British Prime Minister David Cameron sought to push forward his campaign for changes to the European Union during a visit to Germany Thursday, arguing that his proposals would benefit the EU as well as Britain.
Cameron was in the Alps for a meeting of the Bavaria-only sister party to Chancellor Angela Merkel’s Conservatives. He arrived Wednesday evening, when Merkel also was there.
Cameron has committed to holding a referendum on Britain’s EU membership by the end of 2017. Before that, he is seeking a new deal for Britain, most controversially including welfare limits for other EU nationals intended to control migration. He hopes to seal a deal at an EU summit next month and to hold the referendum later this year.
“The problems in the EU that we are trying to fix are problems for Germany and other European partners too,” Cameron wrote in an op-ed for the German daily Bild. The changes he wants “will benefit the EU too, and Germany can help deliver them,” he said.
Cameron added that Britain, like Germany, believes in the principle of free movement of workers — “but that should not mean the current freedom to claim all benefits from day one, and that’s why I’ve proposed restricting this for the first four years.”

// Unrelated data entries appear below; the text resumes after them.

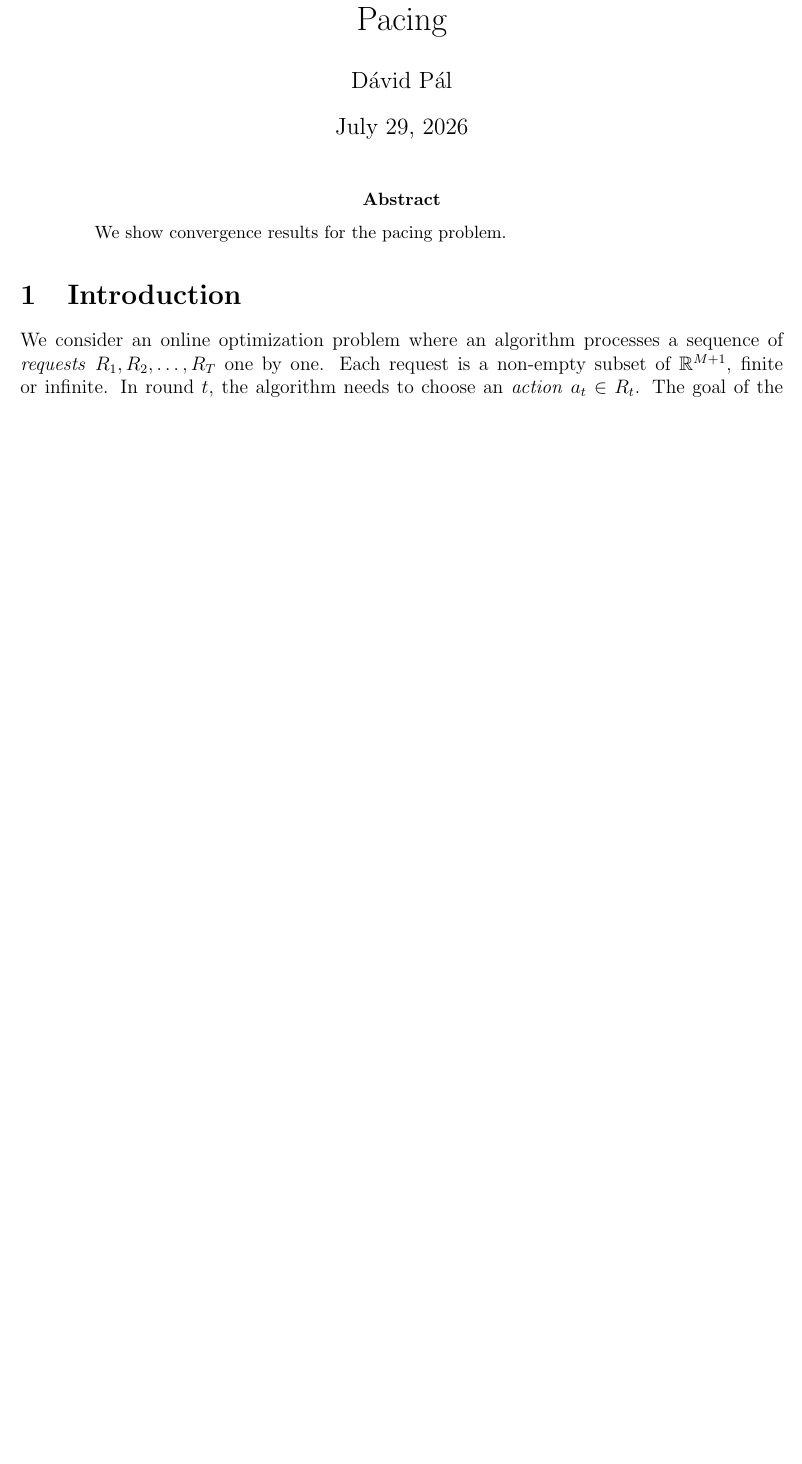
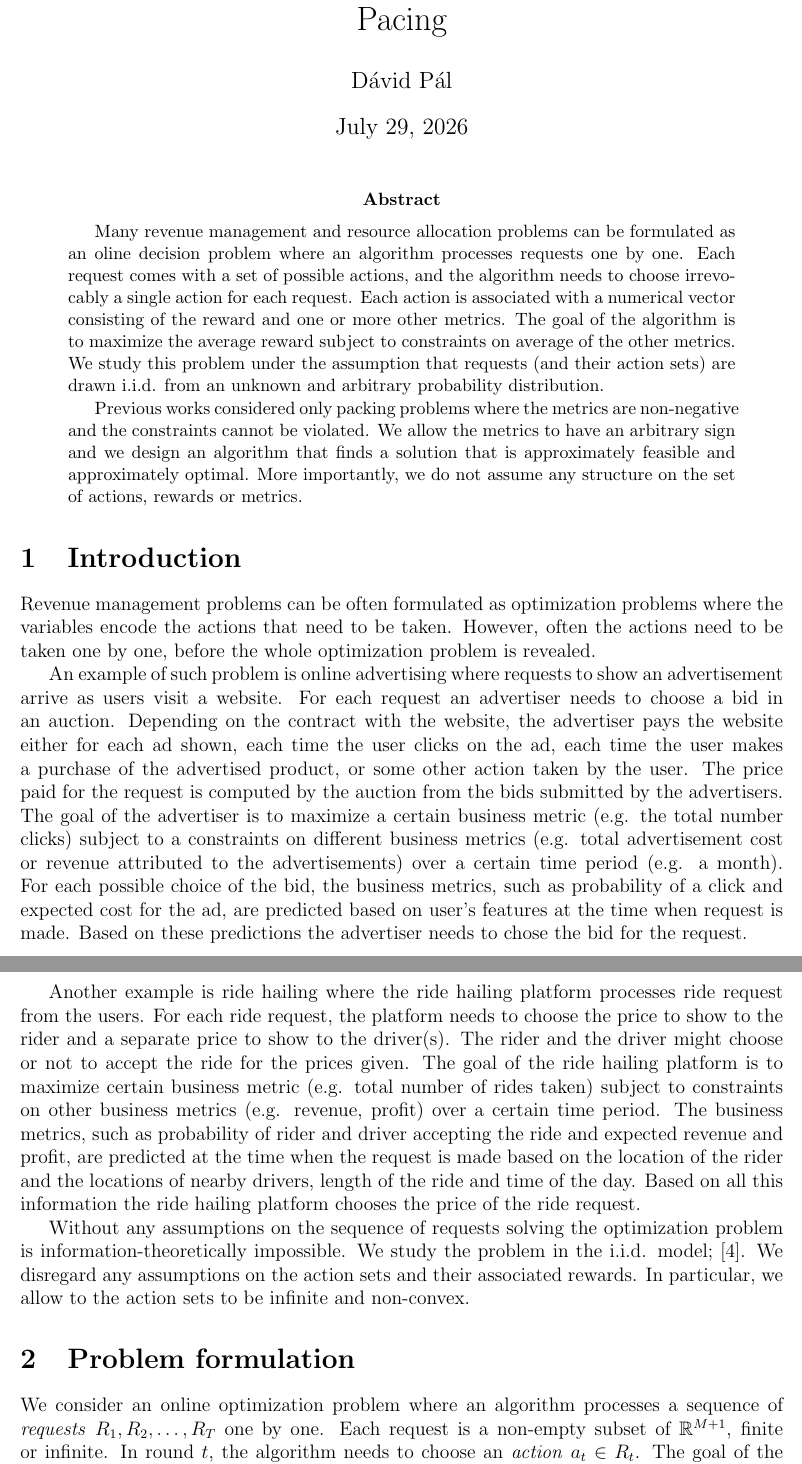
Before and after one commit to DavidPal/pacing, a LaTeX paper (general-case/general-case.tex): part of page 1 of 13 before the commit and two parts of pages 1 and 2 of 14 after it, the two joined at a grey line, cut so that both start at the same text, the shorter picture padded with empty space. Compiled offline with pdfLaTeX.

Commit message:
Add introduction

```diff
--- a/general-case/general-case.tex
+++ b/general-case/general-case.tex
@@ -39,10 +39,65 @@
 \maketitle
 
 \begin{abstract}
-We show convergence results for the pacing problem.
+Many revenue management and resource allocation problems can be formulated as
+an oline decision problem where an algorithm processes requests one by one. Each
+request comes with a set of possible actions, and the algorithm needs to choose
+irrevocably a single action for each request. Each action is associated with a
+numerical vector consisting of the reward and one or more other metrics. The
+goal of the algorithm is to maximize the average reward subject to constraints
+on average of the other metrics. We study this problem under the assumption that
+requests (and their action sets) are drawn i.i.d. from an unknown and arbitrary
+probability distribution.
+
+Previous works considered only packing problems where the metrics are
+non-negative and the constraints cannot be violated. We allow the metrics to
+have an arbitrary sign and we design an algorithm that finds a solution that is
+approximately feasible and approximately optimal. More importantly, we do not
+assume any structure on the set of actions, rewards or metrics.
 \end{abstract}
 
 \section{Introduction}
+
+Revenue management problems can be often formulated as optimization problems
+where the variables encode the actions that need to be taken. However, often the
+actions need to be taken one by one, before the whole optimization problem
+is revealed.
+
+An example of such problem is online advertising where requests to show an
+advertisement arrive as users visit a website. For each request an advertiser
+needs to choose a bid in an auction. Depending on the contract with the website,
+the advertiser pays the website either for each ad shown, each time the user
+clicks on the ad, each time the user makes a purchase of the advertised product,
+or some other action taken by the user. The price paid for the request is
+computed by the auction from the bids submitted by the advertisers. The goal of
+the advertiser is to maximize a certain business metric (e.g. the total number
+clicks) subject to a constraints on different business metrics (e.g. total
+advertisement cost or revenue attributed to the advertisements) over a certain
+time period (e.g. a month). For each possible choice of the bid, the business
+metrics, such as probability of a click and expected cost for the ad, are
+predicted based on user's features at the time when request is made. Based on
+these predictions the advertiser needs to chose the bid for the request.
+
+Another example is ride hailing where the ride hailing platform
+processes ride request from the users. For each ride request, the platform needs
+to choose the price to show to the rider and a separate price to show to the
+driver(s). The rider and the driver might choose or not to accept the ride for
+the prices given. The goal of the ride hailing platform is to maximize certain
+business metric (e.g. total number of rides taken) subject to constraints on
+other business metrics (e.g. revenue, profit) over a certain time period. The
+business metrics, such as probability of rider and driver accepting the ride and
+expected revenue and profit, are predicted at the time when the request is made
+based on the location of the rider and the locations of nearby drivers, length
+of the ride and time of the day. Based on all this information the ride hailing
+platform chooses the price of the ride request.
+
+Without any assumptions on the sequence of requests solving the optimization
+problem is information-theoretically impossible. We study the problem in the
+i.i.d. model;~\cite{Balseiro-Lu-Mirrokni-2023}. We disregard any assumptions on
+the action sets and their associated rewards. In particular, we allow to the
+action sets to be infinite and non-convex.
+
+\section{Problem formulation}
 
 We consider an online optimization problem where an algorithm processes a
 sequence of \emph{requests} $R_1, R_2, \dots, R_T$ one by one. Each request is a
```
Also changed, not shown: bibliography.bib (+3 -3 lines).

Merkel called Wednesday for work toward “decisions that could lead, out of our own interest, to getting a sensible package so that Great Britain can remain part of the EU.”